- _Prompt_
Locate every line in the records below that contains the word "members", and copy each one.

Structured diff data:
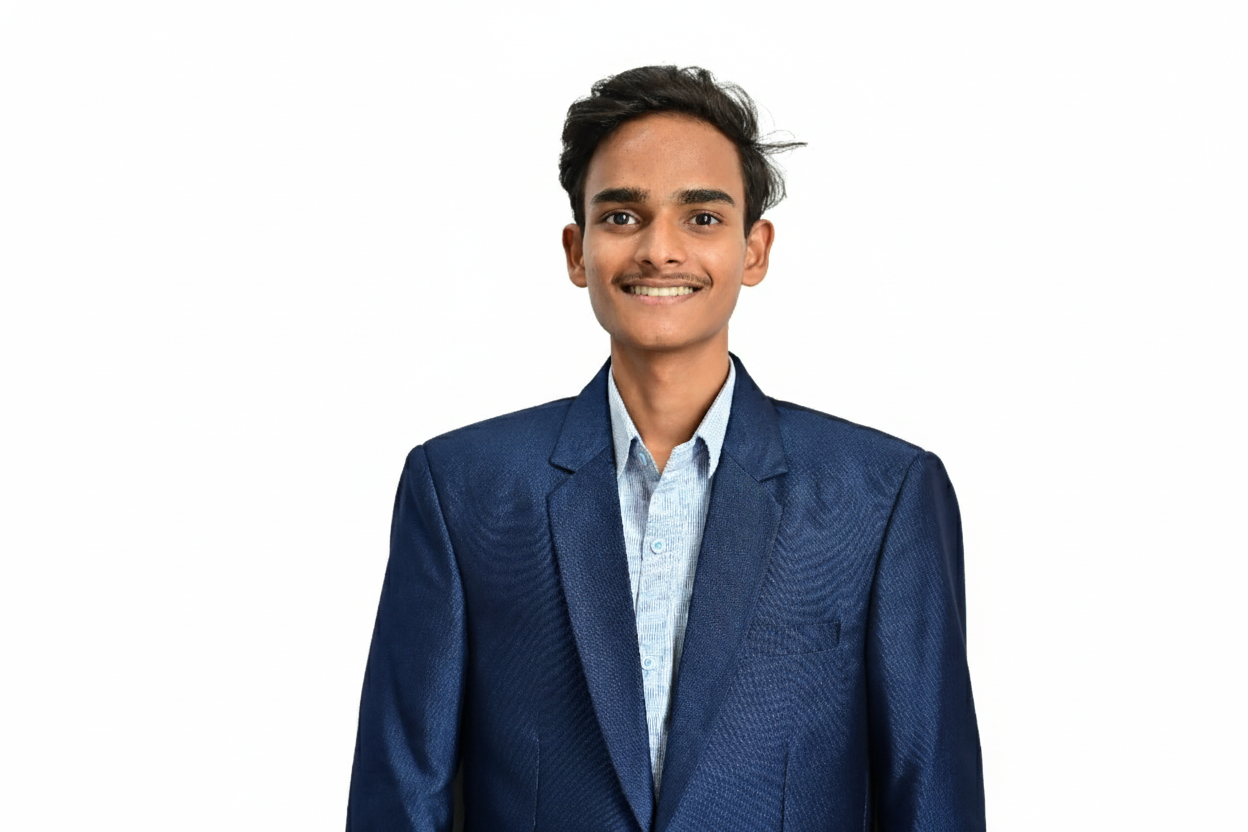
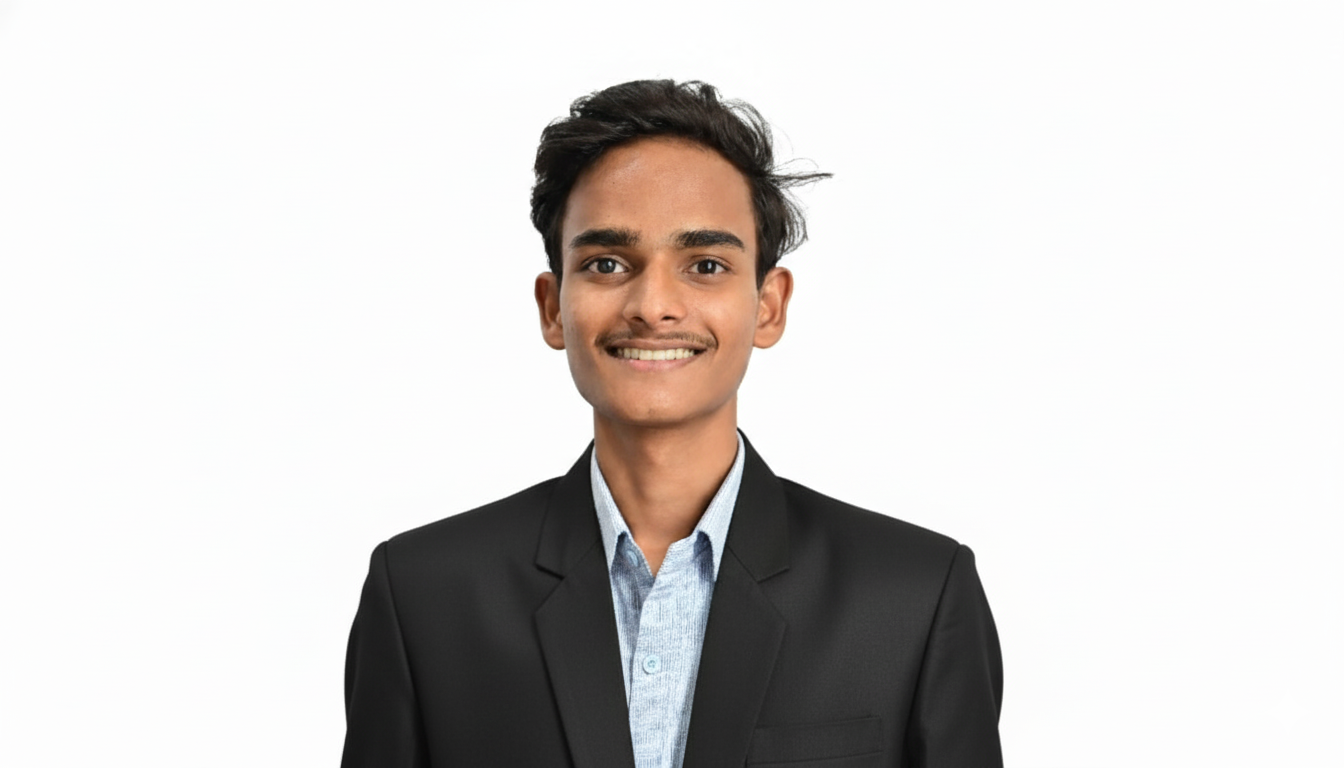
All photos enhanced

Changed region(s): [[0.25, 0.0625, 0.8125, 1.0]]

diff --git a/src/data/members.js b/src/data/members.js
@@ -1,12 +1,12 @@
 export const members = [
     { "name": "Jaideep Thandra", "designation": "President", "year": 4, "department": "CSE", "regdNo": "22L31A05L9", "image": "/Jaideep Thandra.jpg" },
-    { "name": "M. Aravind Kumar", "designation": "Vice - President", "year": 2, "department": "MCA", "regdNo": "24L31F00B2", "image": "/images/male.svg" },
+    { "name": "M. Aravind Kumar", "designation": "Vice - President", "year": 2, "department": "MCA", "regdNo": "24L31F00B2", "image": "/Aravind.jpg" },
     { "name": "Subhakankshi Sahu", "designation": "Vice - President", "year": 4, "department": "IT", "regdNo": "22L31A1253", "image": "/Subhakankshi.jpg" },
     { "name": "Chollangi Monish", "designation": "Treasurer", "year": 4, "department": "AI&DS", "regdNo": "22L31A5420", "image": "/Monish.jpg" },
     { "name": "T. Gulshan Sri Babu", "designation": "Core Lead", "year": 4, "department": "CE", "regdNo": "23L35A0151", "image": "/Gulshan.jpg" },
     { "name": "Praveen Kumar Naidu", "designation": "Core Lead", "year": 4, "department": "ME", "regdNo": "22L31A03A2", "image": "/Praveen.jpg" },
     { "name": "Sameer Shaik", "designation": "Core Lead", "year": 4, "department": "ME", "regdNo": "23L35A0371", "image": "/Sameer Core Lead.jpg" },
-    { "name": "Khan Md. Abdul Shukkur", "designation": "Core Lead", "year": 4, "department": "IT", "regdNo": "22L31A1227", "image": "/images/male.svg" },
+    { "name": "Khan Md. Abdul Shukkur", "designation": "Core Lead", "year": 4, "department": "IT", "regdNo": "22L31A1227", "image": "/Khan.jpg" },
     { "name": "K. Charan Sai", "designation": "Core Lead", "year": 4, "department": "ACSE", "regdNo": "22L31A4322", "image": "/Charan Sai.jpg" },
     { "name": "Veena Sree Maharana", "designation": "Core Lead", "year": 4, "department": "AI&DS", "regdNo": "22L31A54A7", "image": "/Veena.jpg" },
     { "name": "Rahul Koyilada", "designation": "Secretary", "year": 3, "department": "ME", "regdNo": "23L31A0390", "image": "/Rahul.jpg" },
@@ -17,40 +17,40 @@ export const members = [
     { "name": "Shreyan Pilla", "designation": "Core Team", "year": 3, "department": "CSE", "regdNo": "23L31A05J1", "image": "/Shreyan.jpg" },
     { "name": "D. Bhavana Varma", "designation": "Core Team", "year": 3, "department": "IT", "regdNo": "23L31A1241", "image": "/Bhavana.jpg" },
     { "name": "Appikonda Renuka Akshya", "designation": "Core Team", "year": 3, "department": "ACSE", "regdNo": "23L31A4607", "image": "/Renuka.jpg" },
-    { "name": "Shaik Abdul Sameer", "designation": "Club Manager", "year": 3, "department": "CE", "regdNo": "24L35A0141", "image": "/images/male.svg" },
+    { "name": "Shaik Abdul Sameer", "designation": "Club Manager", "year": 3, "department": "CE", "regdNo": "24L35A0141", "image": "/Sameer Club Manager.jpg" },
     { "name": "K. Uday Bhaskar", "designation": "Club Manager", "year": 3, "department": "ME", "regdNo": "23L31A0383", "image": "/Uday.jpg" },
     { "name": "K. Pavan Kumar", "designation": "Club Manager", "year": 3, "department": "ECE", "regdNo": "23L31A0494", "image": "/Pavan Club Manager.jpg" },
-    { "name": "Mahamed Mastan Jani", "designation": "Club Manager", "year": 3, "department": "CSE", "regdNo": "23L31A05F2", "image": "/images/male.svg" },
-    { "name": "V. Yashash Chandra", "designation": "Club Manager", "year": 3, "department": "CSE", "regdNo": "23L31A05O8", "image": "/images/male.svg" },
-    { "name": "Y. Tushar", "designation": "Club Manager", "year": 3, "department": "CSE", "regdNo": "23L31A05Q1", "image": "/images/male.svg" },
+    { "name": "Mahamed Mastan Jani", "designation": "Club Manager", "year": 3, "department": "CSE", "regdNo": "23L31A05F2", "image": "/Mastan.jpg" },
+    { "name": "V. Yashash Chandra", "designation": "Club Manager", "year": 3, "department": "CSE", "regdNo": "23L31A05O8", "image": "/Yashash.jpg" },
+    { "name": "Y. Tushar", "designation": "Club Manager", "year": 3, "department": "CSE", "regdNo": "23L31A05Q1", "image": "/Tushar.jpg" },
     { "name": "Shajid Shaik", "designation": "Club Manager", "year": 3, "department": "ECM", "regdNo": "23L31A1962", "image": "/Shajid.jpg" },
-    { "name": "R. D. V. Prasad", "designation": "Club Manager", "year": 3, "department": "AI&DS", "regdNo": "23L31A5494", "image": "/images/male.svg" },
-    { "name": "T. Likitha Varshini", "designation": "Club Manager", "year": 3, "department": "AI&DS", "regdNo": "23L31A54B9", "image": "/images/female.svg" },
-    { "name": "Y. Shyam Kumar", "designation": "Joint Secretary", "year": 2, "department": "CE", "regdNo": "24L31A0196", "image": "/images/male.svg" },
-    { "name": "M. Jyothika", "designation": "Joint Secretary", "year": 2, "department": "EEE", "regdNo": "24L31A0281", "image": "/images/female.svg" },
-    { "name": "G. Bharath", "designation": "Joint Secretary", "year": 2, "department": "ME", "regdNo": "24L31A0347", "image": "/images/male.svg" },
+    { "name": "R. D. V. Prasad", "designation": "Club Manager", "year": 3, "department": "AI&DS", "regdNo": "23L31A5494", "image": "/Prasad.jpg" },
+    { "name": "T. Likitha Varshini", "designation": "Club Manager", "year": 3, "department": "AI&DS", "regdNo": "23L31A54B9", "image": "/Likitha.jpg" },
+    { "name": "Y. Shyam Kumar", "designation": "Joint Secretary", "year": 2, "department": "CE", "regdNo": "24L31A0196", "image": "/Shyam.jpg" },
+    { "name": "M. Jyothika", "designation": "Joint Secretary", "year": 2, "department": "EEE", "regdNo": "24L31A0281", "image": "/Jyothika.jpg" },
+    { "name": "G. Bharath", "designation": "Joint Secretary", "year": 2, "department": "ME", "regdNo": "24L31A0347", "image": "/Bharath.jpg" },
     { "name": "M. Swamy Shiva Kumar", "designation": "Joint Secretary", "year": 2, "department": "ECE", "regdNo": "24L31A04F3", "image": "/Swamy Shiva Kumar.jpg" },
-    { "name": "P. Rahul", "designation": "Joint Secretary", "year": 2, "department": "CSE", "regdNo": "24L31A05V4", "image": "/images/male.svg" },
+    { "name": "P. Rahul", "designation": "Joint Secretary", "year": 2, "department": "CSE", "regdNo": "24L31A05V4", "image": "/Rahul Joint Secretary.jpg" },
     { "name": "D. P. V. Puskar", "designation": "Joint Secretary", "year": 2, "department": "IT", "regdNo": "24L31A1237", "image": "/Puskar.jpg" },
-    { "name": "T. Vivek", "designation": "Joint Secretary", "year": 2, "department": "ECM", "regdNo": "24L31A1959", "image": "/images/male.svg" },
-    { "name": "N. Jhansi Sri Kavya", "designation": "Joint Secretary", "year": 2, "department": "ACSE", "regdNo": "24L31A43B5", "image": "/images/female.svg" },
-    { "name": "Ch. Harshith Varma", "designation": "Joint Secretary", "year": 2, "department": "AI&DS", "regdNo": "24L31A5429", "image": "/images/male.svg" },
-    { "name": "D. Hemanth", "designation": "Club Coordinator", "year": 2, "department": "CE", "regdNo": "24L31A0114", "image": "/images/male.svg" },
-    { "name": "V. Bharat", "designation": "Club Coordinator", "year": 2, "department": "CE", "regdNo": "24L31A0192", "image": "/images/male.svg" },
-    { "name": "K. Jyothi Pavan", "designation": "Club Coordinator", "year": 2, "department": "EEE", "regdNo": "24L31A0269", "image": "/images/male.svg" },
-    { "name": "D. Niraj Kumar", "designation": "Club Coordinator", "year": 2, "department": "EEE", "regdNo": "25L35A0203", "image": "/images/male.svg" },
-    { "name": "K. Vikas", "designation": "Club Coordinator", "year": 2, "department": "ME", "regdNo": "24L31A0376", "image": "/images/male.svg" },
-    { "name": "N. Lakshmi Tejasri", "designation": "Club Coordinator", "year": 2, "department": "ME", "regdNo": "24L31A03B1", "image": "/images/female.svg" },
-    { "name": "B. Naveen Kumar", "designation": "Club Coordinator", "year": 2, "department": "ECE", "regdNo": "24L31A0423", "image": "/images/male.svg" },
-    { "name": "P. Praveen Reddy", "designation": "Club Coordinator", "year": 2, "department": "ECE", "regdNo": "24L31A04G1", "image": "/images/male.svg" },
-    { "name": "B. Hari Krishna", "designation": "Club Coordinator", "year": 2, "department": "CSE", "regdNo": "24L31A0526", "image": "/images/male.svg" },
-    { "name": "P. Sree Navya Rajan", "designation": "Club Coordinator", "year": 2, "department": "CSE", "regdNo": "24L31A05X4", "image": "/images/female.svg" },
-    { "name": "M.Mahalakshmi Meghana", "designation": "Club Coordinator", "year": 2, "department": "IT", "regdNo": "24L31A12C0", "image": "/images/female.svg" },
-    { "name": "Lanka Akash Deep", "designation": "Club Coordinator", "year": 2, "department": "IT", "regdNo": "24L31A12A2", "image": "/images/male.svg" },
-    { "name": "D. Jai Vardhan", "designation": "Club Coordinator", "year": 2, "department": "ECM", "regdNo": "24L31A1914", "image": "/images/male.svg" },
-    { "name": "Sonia Paila", "designation": "Club Coordinator", "year": 2, "department": "ECM", "regdNo": "24L31A1941", "image": "/images/female.svg" },
-    { "name": "Venkatesh R", "designation": "Club Coordinator", "year": 2, "department": "ACSE", "regdNo": "24L31A43E8", "image": "/images/male.svg" },
-    { "name": "P. Kamal Venkatesh", "designation": "Club Coordinator", "year": 2, "department": "ACSE", "regdNo": "24L31A4681", "image": "/images/male.svg" },
-    { "name": "M. Sravanthi", "designation": "Club Coordinator", "year": 2, "department": "AI&DS", "regdNo": "24L31A54B0", "image": "/images/female.svg" },
-    { "name": "P. V. N. Sai Lakshmi", "designation": "Club Coordinator", "year": 2, "department": "AI&DS", "regdNo": "24L31A54D6", "image": "/images/female.svg" }
+    { "name": "T. Vivek", "designation": "Joint Secretary", "year": 2, "department": "ECM", "regdNo": "24L31A1959", "image": "/Vivek.jpg" },
+    { "name": "N. Jhansi Sri Kavya", "designation": "Joint Secretary", "year": 2, "department": "ACSE", "regdNo": "24L31A43B5", "image": "/Jhansi.jpg" },
+    { "name": "Ch. Harshith Varma", "designation": "Joint Secretary", "year": 2, "department": "AI&DS", "regdNo": "24L31A5429", "image": "/Harshith.jpg" },
+    { "name": "D. Hemanth", "designation": "Club Coordinator", "year": 2, "department": "CE", "regdNo": "24L31A0114", "image": "/Hemanth.jpg" },
+    { "name": "V. Bharat", "designation": "Club Coordinator", "year": 2, "department": "CE", "regdNo": "24L31A0192", "image": "/Bharat.jpg" },
+    { "name": "K. Jyothi Pavan", "designation": "Club Coordinator", "year": 2, "department": "EEE", "regdNo": "24L31A0269", "image": "/Jyothi Pavan.jpg" },
+    { "name": "D. Niraj Kumar", "designation": "Club Coordinator", "year": 2, "department": "EEE", "regdNo": "25L35A0203", "image": "/Niraj Kumar Club Coordinator.png" },
+    { "name": "K. Vikas", "designation": "Club Coordinator", "year": 2, "department": "ME", "regdNo": "24L31A0376", "image": "/Vikas Club Coordinator.jpg" },
+    { "name": "N. Lakshmi Tejasri", "designation": "Club Coordinator", "year": 2, "department": "ME", "regdNo": "24L31A03B1", "image": "/Lakshmi Tejasri.jpg" },
+    { "name": "B. Naveen Kumar", "designation": "Club Coordinator", "year": 2, "department": "ECE", "regdNo": "24L31A0423", "image": "/Naveen.jpg" },
+    { "name": "P. Praveen Reddy", "designation": "Club Coordinator", "year": 2, "department": "ECE", "regdNo": "24L31A04G1", "image": "/Praveen Reddy.jpg" },
+    { "name": "B. Hari Krishna", "designation": "Club Coordinator", "year": 2, "department": "CSE", "regdNo": "24L31A0526", "image": "/Hari Krishna.jpg" },
+    { "name": "P. Sree Navya Rajan", "designation": "Club Coordinator", "year": 2, "department": "CSE", "regdNo": "24L31A05X4", "image": "/Sree Navya Rajan.jpg" },
+    { "name": "M.Mahalakshmi Meghana", "designation": "Club Coordinator", "year": 2, "department": "IT", "regdNo": "24L31A12C0", "image": "/Mahalakshmi.jpg" },
+    { "name": "Lanka Akash Deep", "designation": "Club Coordinator", "year": 2, "department": "IT", "regdNo": "24L31A12A2", "image": "/Akash Deep.jpg" },
+    { "name": "D. Jai Vardhan", "designation": "Club Coordinator", "year": 2, "department": "ECM", "regdNo": "24L31A1914", "image": "/Jai Vardhan.jpg" },
+    { "name": "Sonia Paila", "designation": "Club Coordinator", "year": 2, "department": "ECM", "regdNo": "24L31A1941", "image": "/Sonia.jpg" },
+    { "name": "Venkatesh R", "designation": "Club Coordinator", "year": 2, "department": "ACSE", "regdNo": "24L31A43E8", "image": "/Venkatesh.jpg" },
+    { "name": "P. Kamal Venkatesh", "designation": "Club Coordinator", "year": 2, "department": "ACSE", "regdNo": "24L31A4681", "image": "/Kamal Venkatesh.jpg" },
+    { "name": "M. Sravanthi", "designation": "Club Coordinator", "year": 2, "department": "AI&DS", "regdNo": "24L31A54B0", "image": "/Sravanthi.jpg" },
+    { "name": "P. V. N. Sai Lakshmi", "designation": "Club Coordinator", "year": 2, "department": "AI&DS", "regdNo": "24L31A54D6", "image": "/Sai Lakshmi.jpg" }
 ];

- _Answer_
diff --git a/src/data/members.js b/src/data/members.js
 export const members = [
@@ -17,40 +17,40 @@ export const members = [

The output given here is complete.